+ We made over 8000 GravityLights

5000 of which were sent to our community of crowdfunders and 3000 for our pilot in Kenya. We are incredibly grateful for the support we’ve received from around the world to make this a reality.

+ Over 3000 of these were assembled in Kenya

Inspired by the success and quality clean cookstoves manufactured by Burn in their factory in Ruiru, Kenya, we collaborated with them to be able to test local assembly of GravityLights. Our Technical Director, Jim Reeves was there to train up 10 people to assemble and quality control 3000 GravityLights, produced over several months.

+ We built a great sales team for our pilot in Kenya

With the pro-bono support of Anjarwalla & Khanna via A4ID, we established a trading subsidiary, GravityLight Kenya Ltd, to be able to build a local sales team to conduct this pilot.
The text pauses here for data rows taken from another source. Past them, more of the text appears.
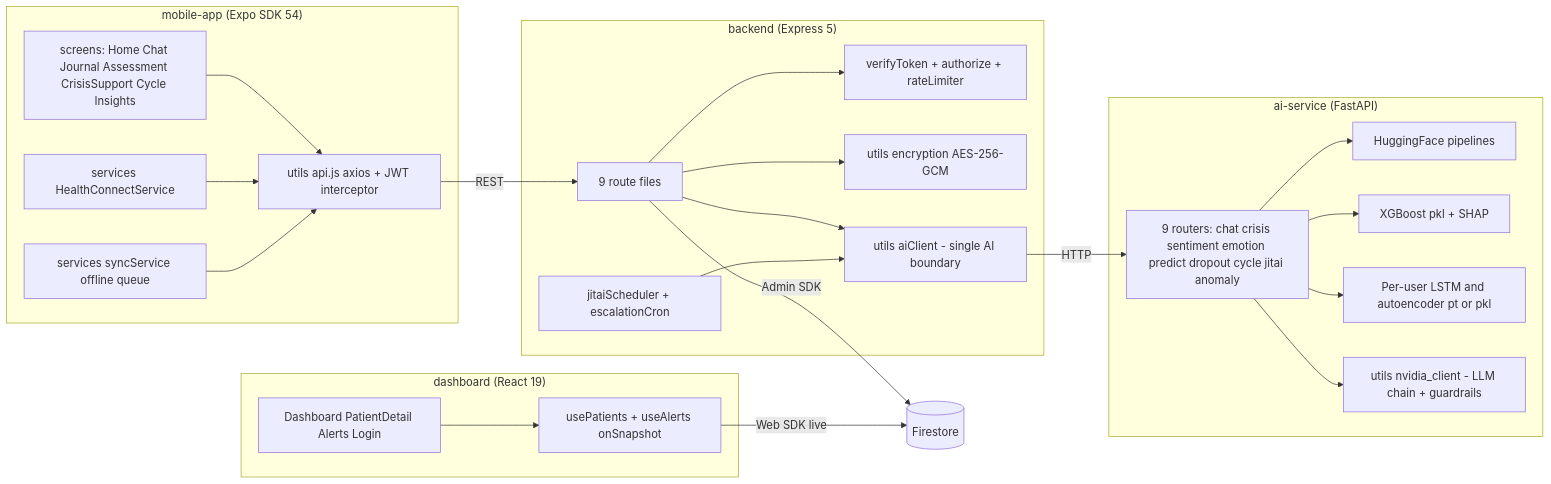
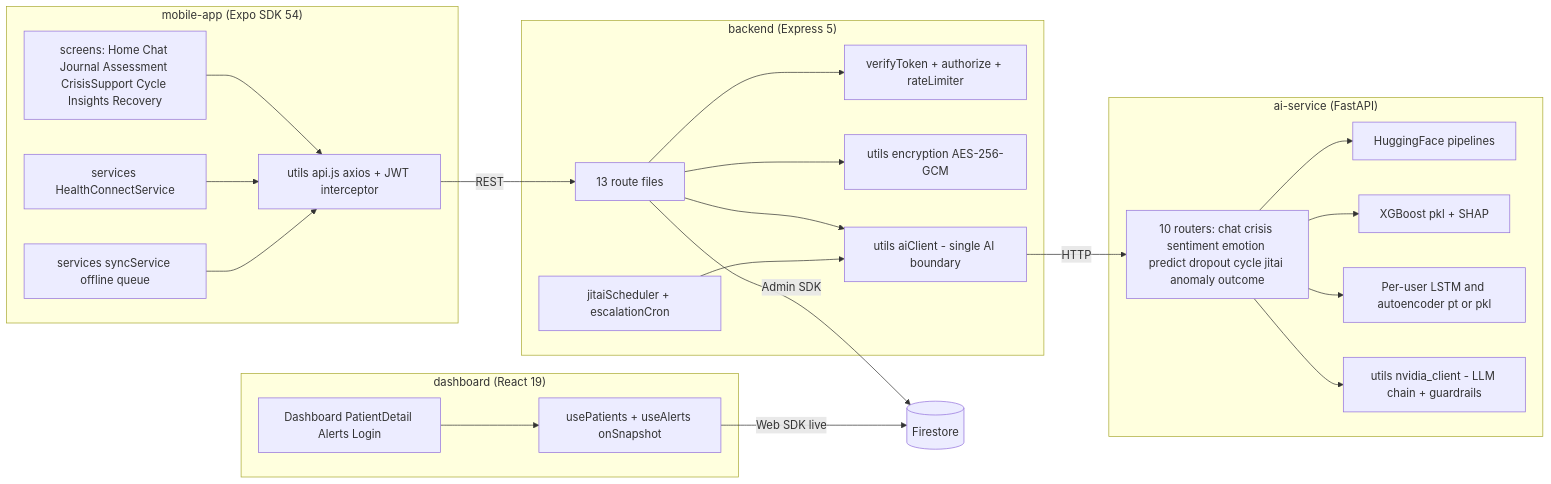
The second of 13 diagrams in README.md (KARTHIKAKRISHNA123/niranthara-ai-powered-mental-health-continuity), drawn with Mermaid before and after one commit. The commit also changed other lines of this file and 59 other files, not shown here.

Commit message:
feat: Improved Architecture

````diff
--- a/README.md
+++ b/README.md
@@ -121,28 +123,28 @@
 ```mermaid
 flowchart LR
   subgraph MobileApp["mobile-app (Expo SDK 54)"]
-    Screens[screens: Home Chat Journal Assessment CrisisSupport Cycle Insights] --> Api[utils api.js axios + JWT interceptor]
+    Screens[screens: Home Chat Journal Assessment CrisisSupport Cycle Insights Recovery] --> Api[utils api.js axios + JWT interceptor]
     HCsvc[services HealthConnectService] --> Api
     Sync[services syncService offline queue] --> Api
   end
   subgraph Backend["backend (Express 5)"]
-    Routes[9 route files] --> MW[verifyToken + authorize + rateLimiter]
+    Routes[13 route files] --> MW[verifyToken + authorize + rateLimiter]
     Routes --> Enc[utils encryption AES-256-GCM]
     Routes --> AIC[utils aiClient - single AI boundary]
     Sched[jitaiScheduler + escalationCron] --> AIC
   end
   subgraph AIService["ai-service (FastAPI)"]
-    Routers[9 routers: chat crisis sentiment emotion predict dropout cycle jitai anomaly]
+    Routers[10 routers: chat crisis sentiment emotion predict dropout cycle jitai anomaly outcome]
     Routers --> HF[HuggingFace pipelines]
     Routers --> XGB[XGBoost pkl + SHAP]
     Routers --> Torch[Per-user LSTM and autoencoder pt or pkl]
     Routers --> NVC[utils nvidia_client - LLM chain + guardrails]
   end
   subgraph DashboardApp["dashboard (React 19)"]
     Pages[Dashboard PatientDetail Alerts Login] --> Hooks[usePatients + useAlerts onSnapshot]
   end
   Api -->|"REST"| Routes
   AIC -->|"HTTP"| Routers
   Routes -->|"Admin SDK"| DB[(Firestore)]
   Hooks -->|"Web SDK live"| DB
 ```
````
Eric, Collinse, Job and James worked across The Coast, Western, Nyanza, Eastern and Central Kenya – raising awareness, building relationships with community groups, selling to and supporting customers with their GravityLights.

+ We tested different marketing approaches across the country

Kicking off with a cross-country roadshow supported by Shell’s #Makethefuture campaign, we reached over 30,000 people, demonstrated GravityLight to 16,000, raising awareness of the risk of kerosene and introducing GravityLight as a clean, safe alternative.

Through surveys at the roadshow we were also able to gather a more detailed picture of the different dynamics across rural, urban and peri-urban locations and different regions: access to energy, alternative solutions used, income levels, openness to new ideas, decision making role of men vs women and, ultimately, interest in GravityLight. 2674 people registered their interest in buying a GravityLight when we launched in the following months.

With this understanding, our team developed and refined a tailored sales strategy for their regions. From stands at market days to presenting to community savings groups, the key principles were

  • Building awareness through a visible (bright orange!) branded presence and live demonstrations at market days and community group meetings.
  • Building familiarity and trust through regular, consistent presence at market days and building a local network of sales agents in each town.

+ We trialled instalment payment programmes to increase affordability and accessibility for customers living on just $2-5/day

One of the objectives of our pilot was to test sustainable models for GravityLight to scale. First, this means designing a product that people need and want, and that evolves with user feedback and secondly, establishing a price that offers ‘great value for money’, is affordable, and which also generates sufficient revenue for sales agent salaries.

For a household spending $0.50/day on kerosene for light, a GravityLight at $25 would pay for itself within 50 days of switching. However, the off-grid households we spoke with, living on c.$3/day, struggled to afford a single upfront payment of $25.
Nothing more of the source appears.